Portfolio Loans Explained
When Freddie Mac and Fannie Mae announced their new lending rules last August, I started telling everyone who would listen that they need to start using portfolio loans to finance their investments. That generated hundreds of questions from investors who want to know more about portfolio loans and some seem to be a little confused. So, let’s break it down.
A portfolio loan is just a loan that is made by a lender that does NOT get sold into the secondary market i.e. Fannie Mae and Freddie Mac. These lenders are typically small banks and credit unions. Because they don’t sell the loan off to Freddie or Fannie, they don’t have to follow any of the stupid new rules such as a maximum number of 4 financed properties and no unseasoned cash out. There are portfolio lenders out there that allow an unlimited number of financed properties and unseasoned cash out.
I spoke with an investor a few days ago who has 7 financed properties with Wells Fargo and he was certain they are a portfolio lender because he sends his payment to them every month. He was surprised that they refused to refinance any of the loans because of the “max 4 financed property rule.”
Well, Wells Fargo is NOT a portfolio lender. They are a conventional lender. They sell their residential loans to Freddie Mac which means they have to follow the Freddie rules (bad). They have retained the servicing rights which is why the payment still goes to them every month but make no mistake, they will not do anything cool.
So, what kind of loans do portfolio lenders make? Lots, but the ones we are concerned with are LLC loans, blanket loans and master loan commitments. Let’s look at each one individually.
Portfolio lenders will originate and close a loan in the name of your LLC. That means it doesn’t report to your personal credit report. The LLC does not have to be two years old and does not have to have any assets or cash flow. You are still personally guaranteeing the loan, it just won’t show up on your personal credit which means if you want to get a Fannie or Freddie loan you can.
The credit report is what tells the conventional lender’s underwriter how many properties you have financed so if you have 25 LLC loans but none are on your personal credit, then the underwriter at Wells will write ZERO in the box that asks for the number of financed properties you have.
A blanket loan means one loan that “wraps” many individual loans into one loan. If you have 25 LLC loans, you make 25 checks out each month, pay 25 tax bills and pay 25 insurance bills. Plus you have 25 different rates.

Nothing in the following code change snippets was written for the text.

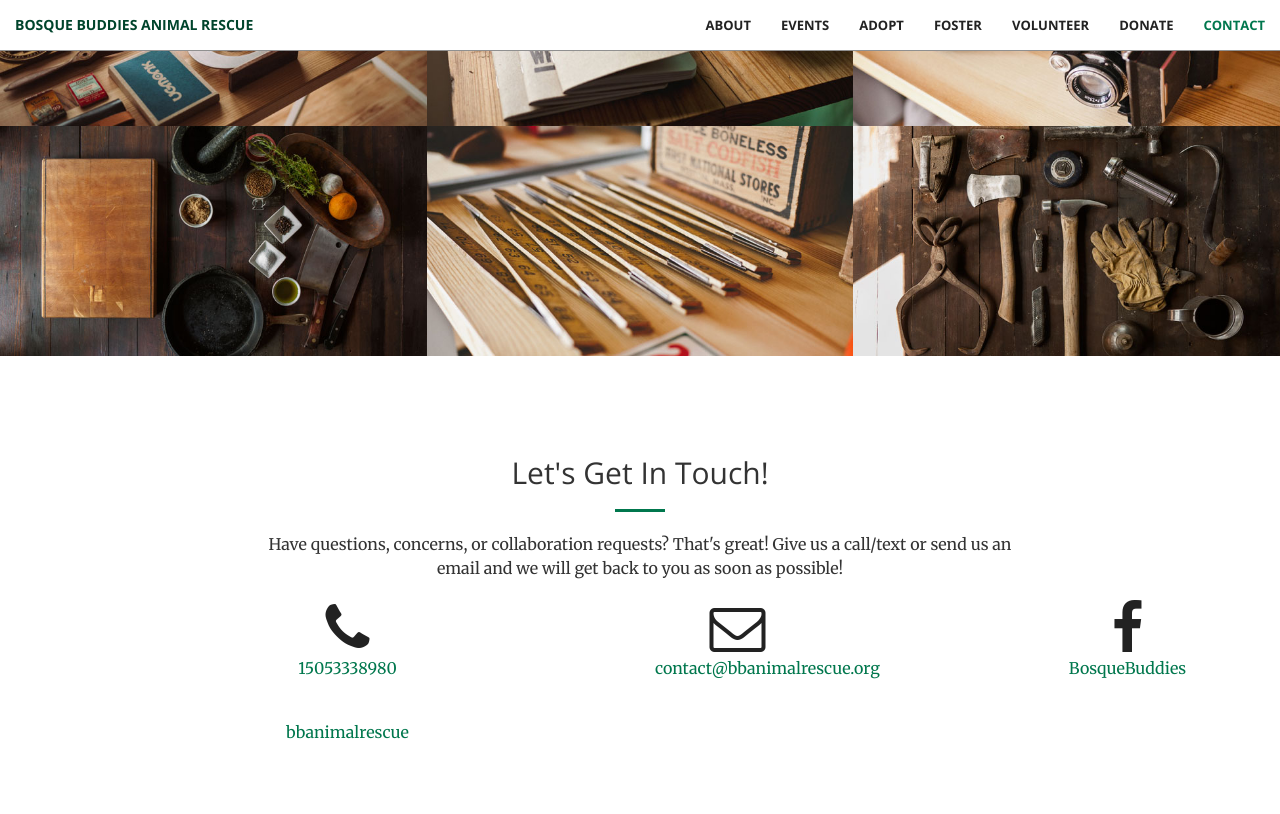
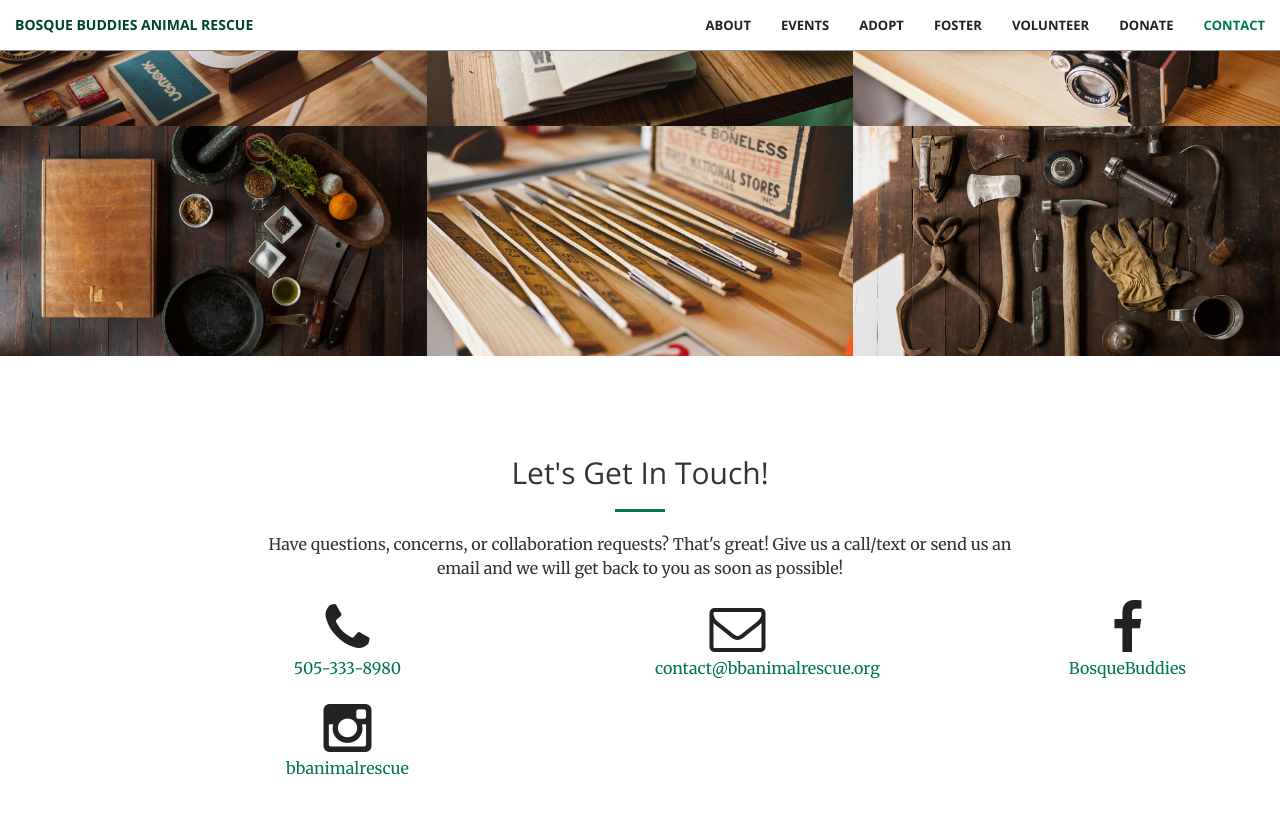
Before and after one commit to bbanimalrescue/bbanimalrescue.github.io, a Jekyll site: the page built from index.html, in a window 1280 px wide and 900 px high, scrolled down 3581 px. Shown: the top 814 px of the window. Built offline with Jekyll 4.4.1, drawn with Linux system fonts in a browser that asks for light colours.

Commit message:
Updated icon/info in contact section

```diff
--- a/_includes/contact.html
+++ b/_includes/contact.html
@@ -9,7 +9,7 @@
         <div class="col-lg-2 col-lg-offset-2 text-center">
             <a href="tel:{{ site.phone }}">
                 <i class="fa fa-phone fa-3x wow bounceIn" data-wow-delay=".1s"></i>
-                <p>{{ site.phone }}</p>
+                <p>505-333-8980</p>
             </a>
         </div>
         <div class="col-lg-2 col-lg-offset-2 text-center">
@@ -26,7 +26,7 @@
         </div>
         <div class="col-lg-2 col-lg-offset-2 text-center">
             <a href="https://www.instagram.com/{{ site.instagram_username }}">
-                <i class="fa fa-square-instagram fa-3x wow bounceIn" data-wow-delay=".1s"></i>
+                <i class="fa fa-instagram fa-3x wow bounceIn" data-wow-delay=".1s"></i>
                 <p>{{ site.instagram_username }}</p>
             </a>
         </div>
```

And if they are adjustable rates, good luck trying to keep up with when they need to be refinanced.
A blanket loan will take all 25 of those loans to make one big loan requiring one payment each month at one rate. This is a cool strategy for people that are buying or refinancing in bulk since its one loan that goes through underwriting; not 25.
One thing to watch out for on these loans is the release policy which is what happens when you want to sell or refinance one property that is in the blanket. Some lenders will allow it with a fee, some won’t allow it at all and will call the whole blanket loan due and others will require a substitution of collateral. That means you’ll have to put another property of equal or greater value in the blanket to take the place of the property you’re taking out.
Master Loan Commitments
Once you establish a good relationship with a portfolio lender, you can take your business to a whole new level with a master loan commitment. Let’s say you are a rehabber that likes to keep properties long-term as rentals. You buy them with hard or private money, fix them up and then you refinance them. If you are using conventional lenders, you can only have three rentals TOTAL because that maximum 4 financed properties rule includes your primary residence.
Well, you can negotiate a deal with the portfolio lender where they agree to refinance all your FUTURE deals up to $1, $2, $3 even $5 million dollars over a 12 month period. That way you’ll never have to worry about where the refinance will come from or IF it will actually go through.
That’s just a few of the cool loans you can do with portfolio lenders.